(Extracted records)

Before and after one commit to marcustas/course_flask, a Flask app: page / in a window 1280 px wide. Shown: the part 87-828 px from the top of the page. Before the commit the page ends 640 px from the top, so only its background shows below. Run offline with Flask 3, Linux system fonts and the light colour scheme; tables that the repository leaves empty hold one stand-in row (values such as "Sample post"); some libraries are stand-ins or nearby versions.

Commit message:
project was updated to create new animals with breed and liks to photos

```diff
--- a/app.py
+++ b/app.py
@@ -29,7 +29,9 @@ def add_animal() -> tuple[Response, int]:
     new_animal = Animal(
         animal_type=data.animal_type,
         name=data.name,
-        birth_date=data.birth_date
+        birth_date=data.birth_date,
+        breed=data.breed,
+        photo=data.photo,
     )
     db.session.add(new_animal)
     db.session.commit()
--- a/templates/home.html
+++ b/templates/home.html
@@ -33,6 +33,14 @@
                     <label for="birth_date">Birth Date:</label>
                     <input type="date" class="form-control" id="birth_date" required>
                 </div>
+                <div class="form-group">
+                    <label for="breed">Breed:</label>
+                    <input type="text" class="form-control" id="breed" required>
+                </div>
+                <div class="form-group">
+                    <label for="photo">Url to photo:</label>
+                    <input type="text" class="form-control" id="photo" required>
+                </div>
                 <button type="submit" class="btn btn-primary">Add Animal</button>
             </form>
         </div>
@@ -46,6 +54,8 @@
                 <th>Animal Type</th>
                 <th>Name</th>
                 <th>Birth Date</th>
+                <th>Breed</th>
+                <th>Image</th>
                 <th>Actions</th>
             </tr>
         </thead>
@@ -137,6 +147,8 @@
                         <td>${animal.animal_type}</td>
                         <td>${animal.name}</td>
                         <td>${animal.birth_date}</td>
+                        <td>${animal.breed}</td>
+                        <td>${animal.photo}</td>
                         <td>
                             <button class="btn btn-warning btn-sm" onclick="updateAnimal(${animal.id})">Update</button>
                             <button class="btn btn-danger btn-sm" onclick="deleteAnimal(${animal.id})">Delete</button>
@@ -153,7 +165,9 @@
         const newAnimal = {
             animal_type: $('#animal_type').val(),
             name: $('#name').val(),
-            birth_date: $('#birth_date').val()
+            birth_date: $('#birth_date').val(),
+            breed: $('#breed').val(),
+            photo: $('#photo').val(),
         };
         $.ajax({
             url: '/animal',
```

[YOUR ASSIGNMENT]
Repeat the data exactly as it was given above.

[EXERCISE RESPONSE]
Before and after one commit to marcustas/course_flask, a Flask app: page / in a window 1280 px wide. Shown: the part 87-828 px from the top of the page. Before the commit the page ends 640 px from the top, so only its background shows below. Run offline with Flask 3, Linux system fonts and the light colour scheme; tables that the repository leaves empty hold one stand-in row (values such as "Sample post"); some libraries are stand-ins or nearby versions.

Commit message:
project was updated to create new animals with breed and liks to photos

```diff
--- a/app.py
+++ b/app.py
@@ -29,7 +29,9 @@ def add_animal() -> tuple[Response, int]:
     new_animal = Animal(
         animal_type=data.animal_type,
         name=data.name,
-        birth_date=data.birth_date
+        birth_date=data.birth_date,
+        breed=data.breed,
+        photo=data.photo,
     )
     db.session.add(new_animal)
     db.session.commit()
--- a/templates/home.html
+++ b/templates/home.html
@@ -33,6 +33,14 @@
                     <label for="birth_date">Birth Date:</label>
                     <input type="date" class="form-control" id="birth_date" required>
                 </div>
+                <div class="form-group">
+                    <label for="breed">Breed:</label>
+                    <input type="text" class="form-control" id="breed" required>
+                </div>
+                <div class="form-group">
+                    <label for="photo">Url to photo:</label>
+                    <input type="text" class="form-control" id="photo" required>
+                </div>
                 <button type="submit" class="btn btn-primary">Add Animal</button>
             </form>
         </div>
@@ -46,6 +54,8 @@
                 <th>Animal Type</th>
                 <th>Name</th>
                 <th>Birth Date</th>
+                <th>Breed</th>
+                <th>Image</th>
                 <th>Actions</th>
             </tr>
         </thead>
@@ -137,6 +147,8 @@
                         <td>${animal.animal_type}</td>
                         <td>${animal.name}</td>
                         <td>${animal.birth_date}</td>
+                        <td>${animal.breed}</td>
+                        <td>${animal.photo}</td>
                         <td>
                             <button class="btn btn-warning btn-sm" onclick="updateAnimal(${animal.id})">Update</button>
                             <button class="btn btn-danger btn-sm" onclick="deleteAnimal(${animal.id})">Delete</button>
@@ -153,7 +165,9 @@
         const newAnimal = {
             animal_type: $('#animal_type').val(),
             name: $('#name').val(),
-            birth_date: $('#birth_date').val()
+            birth_date: $('#birth_date').val(),
+            breed: $('#breed').val(),
+            photo: $('#photo').val(),
         };
         $.ajax({
             url: '/animal',
```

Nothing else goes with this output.